* [WORK TO BE COMPLETED]
Copy each line of the following data that contains "figsize".

== LISTED ENTRIES

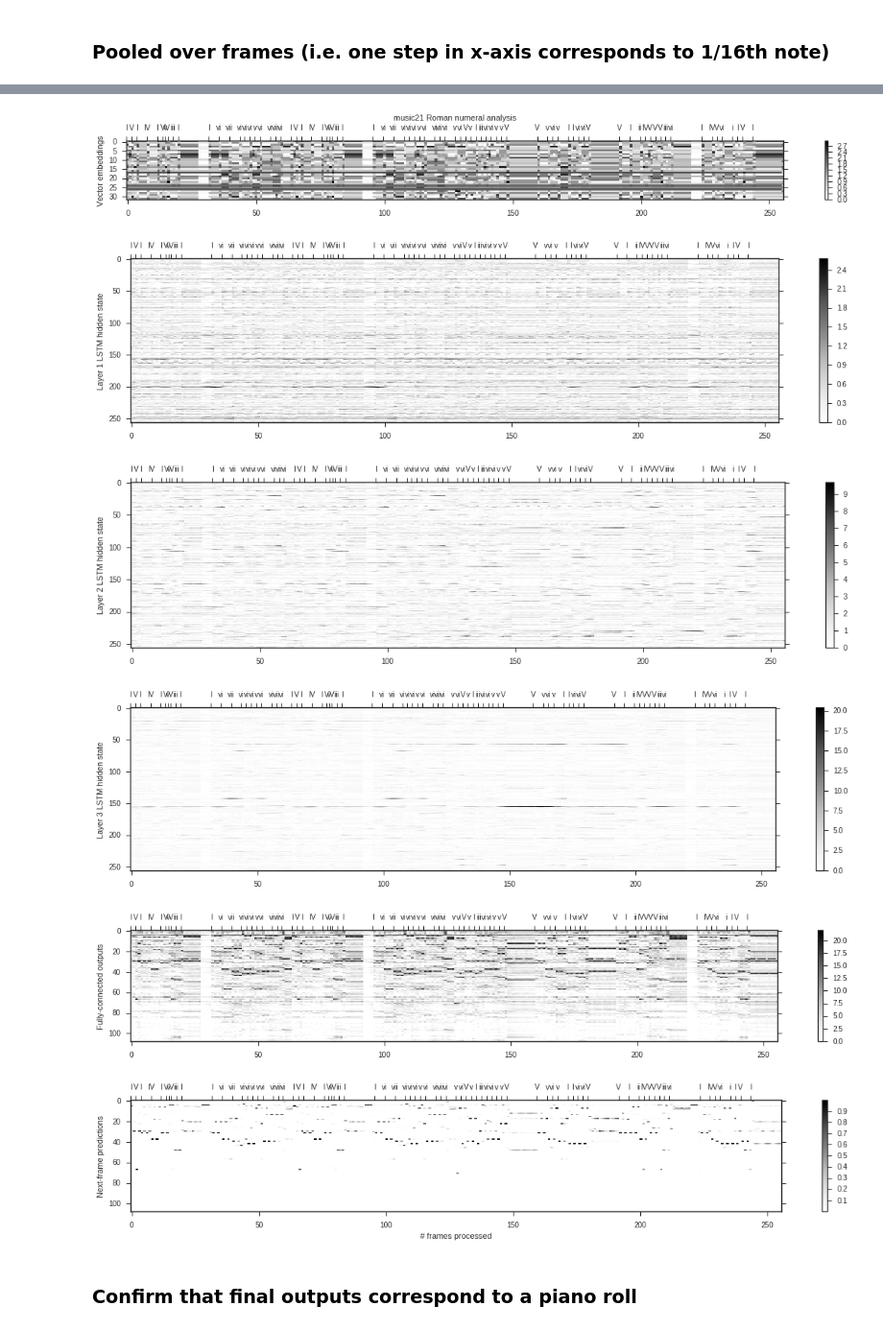
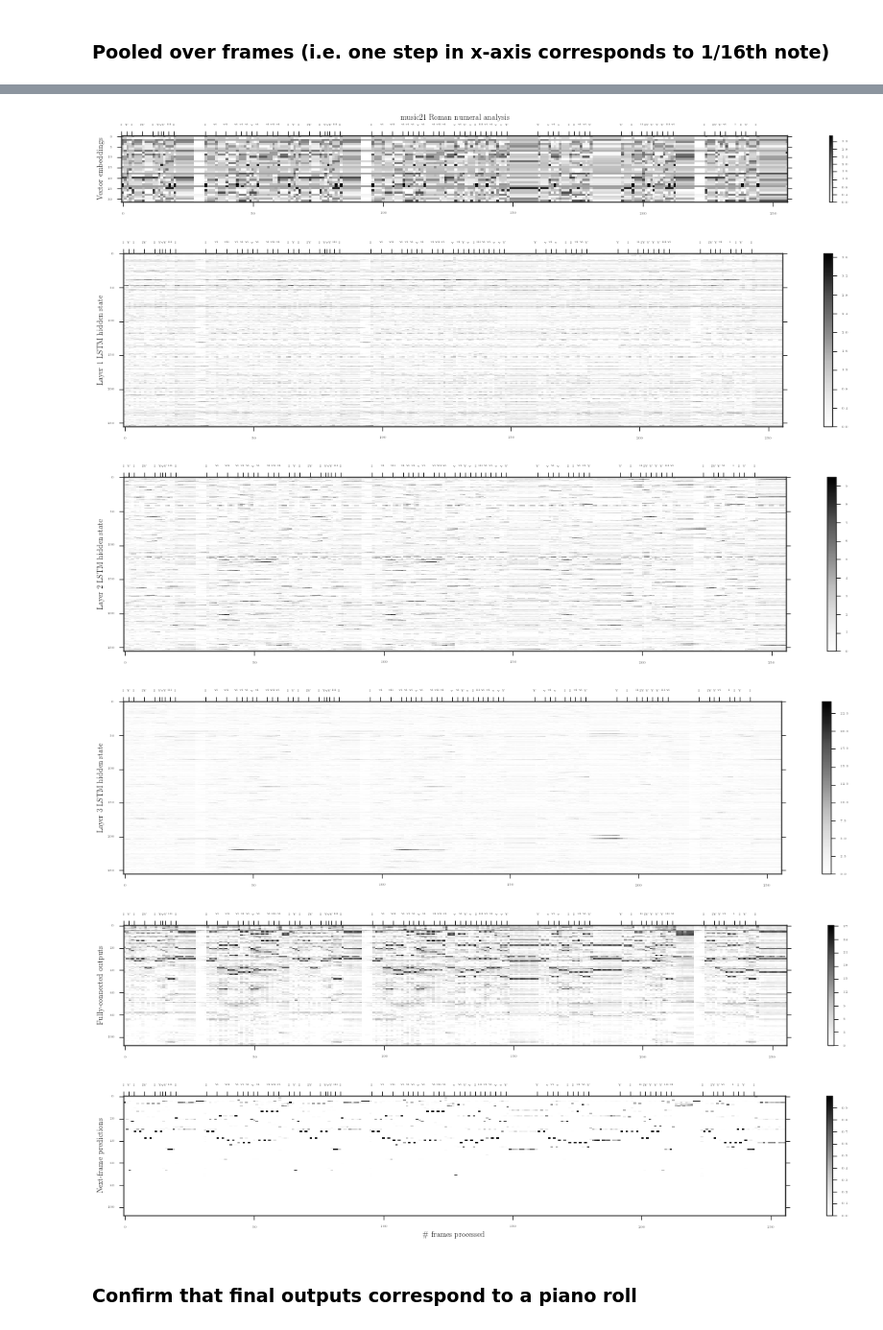
Before and after one commit to feynmanliang/bachbot-thesis, a Jupyter notebook: jupyter-notebooks/LSTM Visualizations.ipynb, the cells around one changed output, grey strips where cells are left out. Shown at 96% size. Drawn from its saved outputs; the diff is of its cells as text; code cells hidden in the pictures.

```diff
--- a/jupyter-notebooks/LSTM Visualizations.ipynb
+++ b/jupyter-notebooks/LSTM Visualizations.ipynb
@@ -109,6 +101,9 @@ for idx, order in idx_to_order.items():
         n = note.Note()
         n.pitch.midi = midiPitch
         order_to_txt[order] = n.nameWithOctave
+# %%
+def escape_latex(s):
+    return s.replace('#', '\#')
 # %%
 def plot_piano_roll(ax1, s, showRomanAnalysis=False):
     g = graph.PlotHorizontalBarPitchSpaceOffset(s)
@@ -238,14 +236,3 @@ def plot_activations(data, fig, ax, colorbar=True):
     axRoman.set_xlim([0, 64])
     fig.tight_layout()
     return axRoman
-# %%
-                outputs = np.exp(ds)/np.sum(np.exp(ds), 0)
-                latexify(fig_width=10)
-                #fig, ax = plt.subplots(1,1, figsize=(16,1+np.ceil(ds.shape[0] * 4. / 400.)))
-                fig, ax = plt.subplots(1,1)
-                axRoman = plot_activations(outputs, fig, ax)
-                ax.set_ylabel('Next-token predictions')
-                ax.set_xlabel('\# tokens processed')
-                fig.savefig('model-analysis-tokens-{}.pgf'.format(figure_cnt), bbox_inches='tight', dpi=300)
-                fig.show()
-                figure_cnt += 1
@@ -265,19 +248,19 @@ for layer in range(1,num_layers+1):
         ds = h5py.File(cell_fp)[cell_fp].value.T
         lstm_cnt += 1
         with sns.axes_style('ticks'):
-            latexify(columns=2)
+            latexify(columns=2, fig_height=0.5+np.ceil(ds.shape[0] * 3. / 600.), tick_labelsize=4)
             #fig, ax = plt.subplots(1,1, figsize=(16,1+np.ceil(ds.shape[0] * 4. / 400.)))
             fig, ax = plt.subplots(1,1)
             axRoman = plot_activations(ds, fig, ax)
             ax.set_ylabel('Layer {} LSTM hidden state'.format(lstm_cnt))
-            fig.savefig('model-analysis-tokens-{}.pgf'.format(figure_cnt), bbox_inches='tight', dpi=300)
+            fig.savefig('model-analysis-tokens-{}.pdf'.format(figure_cnt), bbox_inches='tight', dpi=300)
             figure_cnt += 1
             fig.show()
 
     if layer in [1, 19]:
         ds = h5py.File(fp)[fp].value.T
         with sns.axes_style('ticks'):
-            latexify(columns=2)
+            latexify(columns=2, fig_height=0.5+np.ceil(ds.shape[0] * 3. / 600.), tick_labelsize=4)
             #fig, ax = plt.subplots(1,1, figsize=(16,1+np.ceil(ds.shape[0] * 4. / 400.)))
             fig, ax = plt.subplots(1,1)
             axRoman = plot_activations(ds, fig, ax)
@@ -287,19 +270,19 @@ for layer in range(1,num_layers+1):
                 ax.set_ylabel('Fully-connected  outputs')
             if layer == 1:
                 axRoman.set_xlabel('music21 Roman numeral analysis')
-            fig.savefig('model-analysis-tokens-{}.pgf'.format(figure_cnt), bbox_inches='tight', dpi=300)
+            fig.savefig('model-analysis-tokens-{}.pdf'.format(figure_cnt), bbox_inches='tight', dpi=300)
             figure_cnt += 1
-            plt.show()
+            fig.show()
 
             if layer == 19:
                 outputs = np.exp(ds)/np.sum(np.exp(ds), 0)
-                latexify(columns=2)
+                latexify(columns=2, fig_height=0.5+np.ceil(ds.shape[0] * 3. / 600.), tick_labelsize=4)
                 #fig, ax = plt.subplots(1,1, figsize=(16,1+np.ceil(ds.shape[0] * 4. / 400.)))
                 fig, ax = plt.subplots(1,1)
                 axRoman = plot_activations(outputs, fig, ax)
                 ax.set_ylabel('Next-token predictions')
                 ax.set_xlabel('\# tokens processed')
-                fig.savefig('model-analysis-tokens-{}.pgf'.format(figure_cnt), bbox_inches='tight', dpi=300)
+                fig.savefig('model-analysis-tokens-{}.pdf'.format(figure_cnt), bbox_inches='tight', dpi=300)
                 figure_cnt += 1
-                #fig.show()
+                fig.show()
 # %% [output]
@@ -315,12 +296,14 @@ IOError: [Errno 32] Broken pipe
 ### Pooled over frames (i.e. one step in x-axis corresponds to 1/16th note)
 # %%
 with sns.axes_style('darkgrid'):
-    fig, ax = plt.subplots(1,1, figsize=(16,6))
+    latexify(fig_width=7, fig_height=3, tick_labelsize=4)
+    #fig, ax = plt.subplots(1,1, figsize=(16,6))
+    fig, ax = plt.subplots(1,1)
     plot_piano_roll(ax, s, showRomanAnalysis=True)
     ax.set_xticks(np.arange(0,256,12.5))
     ax.set_xticklabels(np.arange(0,256,50))
     ax.set_xlim([0, 64])
-    ax.set_xlabel('# frames processed')
+    ax.set_xlabel('\# frames processed')
     fig.show()
     #fig.savefig('model-analysis-cells-frame-piano-roll.png')
 # %% [output]
@@ -341,43 +324,43 @@ for layer in range(1,num_layers+1):
         with sns.axes_style('ticks'):
             fig, ax = plt.subplots(1,1, figsize=(16,1+np.ceil(ds.shape[0] * 4. / 400.)))
             axRoman = plot_activations(ds_pooled, fig, ax)
             ax.set_ylabel('Layer {} LSTM hidden state'.format(lstm_cnt))
             if layer == 1:
                 axRoman.set_xlabel('music21 Roman numeral analysis')
-            fig.savefig('model-analysis-chords-{}.png'.format(figure_cnt), bbox_inches='tight', dpi=300)
+            fig.savefig('model-analysis-chords-{}.pdf'.format(figure_cnt), bbox_inches='tight', dpi=300)
             figure_cnt += 1
             fig.show()
     if layer in [1, 19]:
         ds = h5py.File(fp)[fp].value.T
         ds_pooled = pool_chords(ds, is_chord_bdy, softmax_before_pool=False)
         with sns.axes_style('ticks'):
             fig, ax = plt.subplots(1,1, figsize=(16,1+np.ceil(ds.shape[0] * 4. / 400.)))
             axRoman = plot_activations(ds_pooled, fig, ax)
             if layer == 1:
                 ax.set_ylabel('Vector embeddings')
             elif layer == 19:
                 ax.set_ylabel('Fully-connected outputs')
             if layer == 1:
                 axRoman.set_xlabel('music21 Roman numeral analysis')
-            fig.savefig('model-analysis-chords-{}.png'.format(figure_cnt), bbox_inches='tight', dpi=300)
+            fig.savefig('model-analysis-chords-{}.pdf'.format(figure_cnt), bbox_inches='tight', dpi=300)
             figure_cnt += 1
             fig.show()
 
             if layer == 19:
                 fig, ax = plt.subplots(1,1, figsize=(16,1+np.ceil(ds.shape[0] * 4. / 400.)))
                 axRoman = plot_activations(np.exp(ds_pooled) / np.sum(np.exp(ds_pooled), 0), fig, ax)
                 ax.set_ylabel('Next-frame predictions')
-                ax.set_xlabel('# frames processed')
-                fig.savefig('model-analysis-chords-{}.png'.format(figure_cnt), bbox_inches='tight', dpi=300)
+                ax.set_xlabel('\# frames processed')
+                fig.savefig('model-analysis-chords-{}.pdf'.format(figure_cnt), bbox_inches='tight', dpi=300)
                 figure_cnt += 1
                 fig.show()
 # %% [output]
-[figure, old version]
+[figure, new version]
-[figure, old version]
+[figure, new version]
-[figure, old version]
+[figure, new version]
-[figure, old version]
+[figure, new version]
-[figure, old version]
+[figure, new version]
-[figure, old version]
+[figure, new version]
 # %% [markdown]
 ### Confirm that final outputs correspond to a piano roll
 # %%
```
Also changed, not shown: parts of 12 cells of this notebook, 26 other files.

====

* [ANSWER AREA]
-                #fig, ax = plt.subplots(1,1, figsize=(16,1+np.ceil(ds.shape[0] * 4. / 400.)))
             #fig, ax = plt.subplots(1,1, figsize=(16,1+np.ceil(ds.shape[0] * 4. / 400.)))
             #fig, ax = plt.subplots(1,1, figsize=(16,1+np.ceil(ds.shape[0] * 4. / 400.)))
                 #fig, ax = plt.subplots(1,1, figsize=(16,1+np.ceil(ds.shape[0] * 4. / 400.)))
-    fig, ax = plt.subplots(1,1, figsize=(16,6))
+    #fig, ax = plt.subplots(1,1, figsize=(16,6))
             fig, ax = plt.subplots(1,1, figsize=(16,1+np.ceil(ds.shape[0] * 4. / 400.)))
             fig, ax = plt.subplots(1,1, figsize=(16,1+np.ceil(ds.shape[0] * 4. / 400.)))
                 fig, ax = plt.subplots(1,1, figsize=(16,1+np.ceil(ds.shape[0] * 4. / 400.)))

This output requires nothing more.